Order from the McDonald’s app in December for a shot at winning a rare McDonald’s McGold Card and free food for life.
By Bob Niedt • Published
Microwave vs Air Fryer: Which is Cheaper for Cooking?
Can the trusty microwave be beat by the air fryer for cost savings in the kitchen?
By Ben Demers • Published
How Parents Can Teach Their Kids About Cryptocurrency
Starting with explaining the concept of money to begin with can help them grasp the concept of digital currencies.
By Neale Godfrey, Financial Literacy Expert • Published
How Do You Overcome Stage Fright? These 6 Tips Can Help
Many people fear public speaking more than they fear death, yet advancing professionally could depend on whether you make a good impression when you step up to the microphone.
By H. Dennis Beaver, Esq. • Published
2 Ways Retirees Can Defuse a Tax Bomb (It’s Not Too Late!)
If you’re retired and find yourself sitting on a “tax bomb,” you may think there’s nothing you can do. But two strategies could seriously reduce your taxes in retirement.
By David McClellan • Published
5 Trends in High-Net-Worth Philanthropy

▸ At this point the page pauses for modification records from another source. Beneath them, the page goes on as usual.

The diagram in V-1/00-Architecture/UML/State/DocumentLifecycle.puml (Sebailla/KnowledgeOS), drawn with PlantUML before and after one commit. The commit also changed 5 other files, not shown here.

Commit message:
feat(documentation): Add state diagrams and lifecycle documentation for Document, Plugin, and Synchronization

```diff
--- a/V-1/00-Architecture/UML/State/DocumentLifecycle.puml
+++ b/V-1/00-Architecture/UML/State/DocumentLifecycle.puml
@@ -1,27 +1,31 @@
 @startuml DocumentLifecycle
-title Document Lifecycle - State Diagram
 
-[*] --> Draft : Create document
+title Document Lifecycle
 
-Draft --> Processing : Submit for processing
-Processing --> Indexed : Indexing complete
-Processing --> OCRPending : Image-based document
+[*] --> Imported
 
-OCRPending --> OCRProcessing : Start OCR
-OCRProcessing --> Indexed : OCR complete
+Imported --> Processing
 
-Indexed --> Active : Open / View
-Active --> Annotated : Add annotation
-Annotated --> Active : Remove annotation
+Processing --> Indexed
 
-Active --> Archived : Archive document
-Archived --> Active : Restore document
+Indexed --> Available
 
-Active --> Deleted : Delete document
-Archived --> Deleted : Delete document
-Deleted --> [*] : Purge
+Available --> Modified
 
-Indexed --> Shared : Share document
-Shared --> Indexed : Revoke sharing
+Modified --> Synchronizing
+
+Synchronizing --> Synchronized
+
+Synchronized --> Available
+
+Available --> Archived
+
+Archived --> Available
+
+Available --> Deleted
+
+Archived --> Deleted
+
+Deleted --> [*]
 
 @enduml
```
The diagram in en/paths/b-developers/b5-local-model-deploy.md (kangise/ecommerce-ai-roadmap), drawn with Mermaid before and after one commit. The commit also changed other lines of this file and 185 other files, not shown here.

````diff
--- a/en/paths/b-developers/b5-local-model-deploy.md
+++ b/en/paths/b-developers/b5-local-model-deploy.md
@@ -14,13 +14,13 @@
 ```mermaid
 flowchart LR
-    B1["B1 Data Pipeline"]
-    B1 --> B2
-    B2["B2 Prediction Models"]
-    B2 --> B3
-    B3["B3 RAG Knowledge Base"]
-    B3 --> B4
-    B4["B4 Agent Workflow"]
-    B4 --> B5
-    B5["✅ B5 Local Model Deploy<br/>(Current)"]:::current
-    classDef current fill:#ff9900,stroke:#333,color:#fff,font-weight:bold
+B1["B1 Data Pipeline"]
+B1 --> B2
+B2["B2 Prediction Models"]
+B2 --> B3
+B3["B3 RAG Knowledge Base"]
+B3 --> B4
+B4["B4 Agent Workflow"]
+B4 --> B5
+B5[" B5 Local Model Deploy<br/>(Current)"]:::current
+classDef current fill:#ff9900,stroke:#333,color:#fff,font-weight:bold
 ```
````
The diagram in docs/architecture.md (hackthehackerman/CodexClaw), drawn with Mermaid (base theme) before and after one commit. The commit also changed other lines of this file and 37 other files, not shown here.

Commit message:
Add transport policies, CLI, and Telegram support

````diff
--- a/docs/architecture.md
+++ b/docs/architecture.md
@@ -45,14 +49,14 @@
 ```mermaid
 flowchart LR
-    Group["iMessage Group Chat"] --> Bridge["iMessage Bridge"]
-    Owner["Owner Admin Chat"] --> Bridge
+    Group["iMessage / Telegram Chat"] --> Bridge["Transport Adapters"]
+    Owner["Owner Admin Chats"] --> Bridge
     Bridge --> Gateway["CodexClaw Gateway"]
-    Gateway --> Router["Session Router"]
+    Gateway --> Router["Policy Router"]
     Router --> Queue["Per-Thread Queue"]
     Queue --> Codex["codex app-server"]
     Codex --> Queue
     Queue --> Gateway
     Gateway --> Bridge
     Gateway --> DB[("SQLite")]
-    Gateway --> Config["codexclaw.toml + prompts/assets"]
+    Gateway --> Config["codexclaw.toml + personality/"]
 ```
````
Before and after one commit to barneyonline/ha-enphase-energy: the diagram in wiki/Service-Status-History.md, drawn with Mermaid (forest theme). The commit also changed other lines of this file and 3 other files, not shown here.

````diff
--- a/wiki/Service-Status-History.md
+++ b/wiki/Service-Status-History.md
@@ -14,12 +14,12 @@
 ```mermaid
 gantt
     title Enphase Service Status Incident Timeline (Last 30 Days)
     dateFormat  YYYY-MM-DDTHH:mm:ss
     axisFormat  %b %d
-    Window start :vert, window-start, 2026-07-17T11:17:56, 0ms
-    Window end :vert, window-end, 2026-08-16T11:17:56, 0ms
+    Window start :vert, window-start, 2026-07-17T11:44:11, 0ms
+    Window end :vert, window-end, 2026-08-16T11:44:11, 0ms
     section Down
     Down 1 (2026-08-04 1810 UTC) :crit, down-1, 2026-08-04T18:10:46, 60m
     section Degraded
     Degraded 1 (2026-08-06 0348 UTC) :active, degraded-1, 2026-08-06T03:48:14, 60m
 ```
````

Wealthy families and organizations are giving more to charity but also targeting funding to fewer grants in their efforts to create bigger impacts.
By Hannah Shaw Grove • Published
6 Ways a DAF Can Make Your Year-End Giving Better Than Ever
Giving appreciated assets instead of cash could be the most tax-smart move you can make with a donor-advised fund, but wait, there's more…
By Stephen Kump • Published
Life Insurance Strategies to Consider When You Own a Family Business
Not only can life insurance replace lost income, but it can help with estate taxes and provide a sense of fairness for family members who don’t participate in the business.
By Howard Sharfman • Published
Short-Term Investments to Protect Against Inflation and Market Volatility
Rates on Series I savings bonds, T-bills and fixed annuities are all above historical averages and could serve investors well during turbulent times like these.
By Bradley Rosen • Published
What’s the Difference Between Average and Actual Rate of Return?
An average rate of return can mask losses over time, so what investors really want to keep an eye on is the actual rate of return.
By Carlos Dias Jr., Wealth Adviser • Published